Whether fed up with the hassle of buy-to-let or nervous of the ups and downs of the stock market, peer-to-peer lending could help.
In today’s turbulent environment, it might seem like the trade-off between risk and return isn’t as favourable as it once was, with political and economic upheaval across the globe seeing volatility jump, according to Reuters.
Even for investors with a medium-term investment horizon of, say, five years, the risk of loss that the equity markets bring might be too much to bear.
It’s why many alternative and potentially more stable asset classes have proved popular with investors over the last few years, such as energy, infrastructure or property. Investors have been hesitant in the past to consider such investments, as returns are traditionally difficult to benchmark, and they can be less liquid than the likes of equities. However, new technology is managing to overcome these barriers to entry.
Take peer-to-peer (P2P) lending, for example. By connecting those with money to invest with those looking to borrow, it allows you to target what could amount to a healthy, inflation-beating return, with less of the ups and downs of the stock market. And transaction costs are often minimal, too, with many platforms totally free to use.
Property-backed P2P lending in particular has proven popular because the loans are secured on bricks and mortar. It means, should the borrower be unable to repay the loan, the property can be sold to help pay the debt, ultimately reducing the risk to the investor.
However, remember that your capital will still be at risk and investments in property can be affected by
The P2P sector came to being in 2005 and has seen dramatic growth since. In 2015, it was also approved to be included within the ISA wrapper, so interest earned through eligible P2P platforms can now be tax free. In 2016 alone, people in the UK invested £3 billion through P2P lending platforms, according to a 2017 report by MoneyWise.
Octopus Choice is one example. It enables everyday investors to invest their money in a diversified portfolio of property loans. To reduce the potential for downside, all loans are made with a maximum loan-to-value ratio of 76 per cent, although the current July 2018 average is closer to around 61 per cent. This means the value of the asset would need to fall quite some way before any capital would be lost.
What’s more, Octopus invests 5 per cent of its own money in every loan and this is put at risk ahead of an investor’s. It’s totally free to use, too, and you’re able to request a withdrawal at any time, but it’s important to note that with any of these sorts of offerings, instant access can’t

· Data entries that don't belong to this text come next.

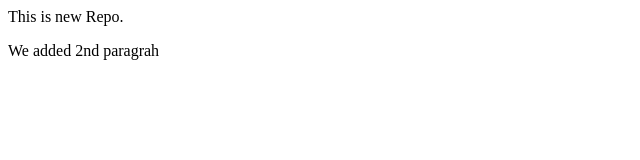
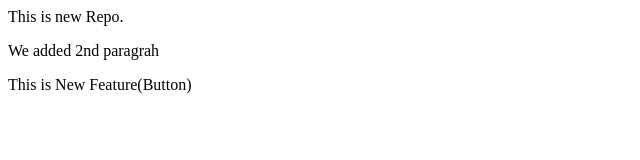
Before and after one commit to Durgesh-Tripathi-Ram/LocalRepo, a plain HTML site: page index.html in a window 1280 px wide. Shown: the whole page, without its empty margins (0-640 px from the left). Drawn offline with Linux system fonts and the light colour scheme.

```diff
--- a/index.html
+++ b/index.html
@@ -1,2 +1,3 @@
 <P>This is new  Repo. </P>
 <P>We added 2nd paragrah </P>
+<P>This is New Feature(Button)</P>
```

So far, Octopus Choice has helped more than 5,600 people invest more than £196 million, earning £5.27 million in the process. Although it must be noted that past performance is not a reliable indicator of future results. And P2P lending, like all investments, comes with risks. Octopus Choice is not a cash savings account; your capital is at risk and interest is not guaranteed. You may get back less than you put in.
Is the property ladder leading you nowhere?
P2P lenders are also expecting an influx of interest from the unsettled buy-to-let sector. A raft of new legislation introduced in 2016 may have dramatically reduced the appeal of being a landlord. Stamp duty was increased by 3 per cent for those buying second homes, while landlords were told they are no longer able to make tax deductions for wear and tear.
Furthermore, higher-rate taxpayers are now unable to offset their mortgage interest against rental income, when calculating the amount of tax to pay. The Financial Times reported in June that already buy-to-let is falling in popularity as a result of these tax changes.
And it’s not hard to see why. Research from Octopus in May shows that if house prices grow at 2 per cent a year and not 3 per cent, and the buy-to-let property in question is yielding 4.5 per cent, the investor could lose money after all costs are incurred. Whereas data from the Bank of England suggests yields are now at their lowest since records began in 2001.
With some buy-to-let investors beginning to see a strain on their returns and all the work that can come with being a landlord starting to feel like too much effort for too little reward, it might leave some asking the question: is there a better place for me to put my money?
So, whether you’re a buy-to-let landlord who has decided the returns are no longer worth the hassle of renting, or a stock market investor who’s tired of the heartache brought on by the volatile stock market, the growing P2P lending sector might finally have provided the alternative you’ve been looking for.
The growing P2P lending sector might finally have provided the alternative you’ve been looking for